146. oldal - ... and fighting our ain battles. But when the hour of trouble comes to the mind or to the body — and seldom may it visit your Leddyship — and when the hour of death comes, that comes to high and low — lang and late may it be yours — O, my Leddy, then it isna what we hae dune for oursells, but what we hae dune for others, that we think on maist pleasantly.
26. oldal - A little that a righteous man hath is better than the riches of many wicked.
24. oldal - Some say that we wan, and some say that they wan, And some say that nane wan at a', man But of ae thing I'm sure, that on Sheriff-muir A battle there was that I saw, man.
66. oldal - He that is down needs fear no fall; He that is low, no pride. He that is humble, ever shall Have God to be his guide. I am content with what I have, Little be it or much ; And, Lord, contentment still I crave, Because thou savest such.

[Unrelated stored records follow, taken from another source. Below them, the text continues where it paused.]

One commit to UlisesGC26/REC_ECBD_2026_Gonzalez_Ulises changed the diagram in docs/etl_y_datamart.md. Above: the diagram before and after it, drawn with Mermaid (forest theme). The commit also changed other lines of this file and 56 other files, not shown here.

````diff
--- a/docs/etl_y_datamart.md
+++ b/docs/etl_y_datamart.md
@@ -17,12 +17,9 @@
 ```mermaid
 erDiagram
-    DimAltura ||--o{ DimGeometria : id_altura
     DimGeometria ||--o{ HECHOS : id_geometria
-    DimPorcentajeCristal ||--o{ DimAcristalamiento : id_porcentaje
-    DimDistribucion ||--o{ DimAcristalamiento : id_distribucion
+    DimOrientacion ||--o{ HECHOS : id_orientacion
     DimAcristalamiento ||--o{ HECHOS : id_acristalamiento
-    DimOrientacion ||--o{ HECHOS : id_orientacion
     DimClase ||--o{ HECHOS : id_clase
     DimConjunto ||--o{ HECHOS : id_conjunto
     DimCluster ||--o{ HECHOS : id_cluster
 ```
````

Fulness to such a burden is, That go on pilgrimage ; Here little, and hereafter bliss, Is best from age to age.
66. oldal - Christian saw the picture of a very grave person hang up against the wall; and this was the fashion of it. It had eyes lifted up to heaven, the best of books in his hand, the law of truth was written upon his lips, the world was behind his back. It stood as if it pleaded with men, and a crown of gold did hang over his head.
1. oldal - Tis the voice of the sluggard ; I heard him complain, " You have waked me too soon, I must slumber again." As the door on its hinges, so he on his bed, Turns his sides, and his shoulders, and his heavy head. "A little more sleep, and a little more slumber...
35. oldal - Proud Maisie is in the wood, Walking so early; Sweet Robin sits on the bush, Singing so rarely. '"Tell me, thou bonny bird. When shall I marry me?' 'When six braw gentlemen Kirkward shall carry ye.
85. oldal - Fantastic passions ! maddening brawl ! And shame and terror over all ! Deeds to be hid which were not hid, Which all confused I could not know Whether I suffered, or I did: For all seemed guilt, remorse or woe, My own or others still the same Life-stifling fear, soul-stifling shame.
131. oldal - The carriage rolled rapidly onwards through fertile meadows, ornamented with splendid old oaks, and catching occasionally a glance of the majestic mirror of a broad and placid riv.er. After passing through a pleasant village, the equipage stopped on a commanding eminence, where the beauty of English landscape was displayed in its utmost luxuriance.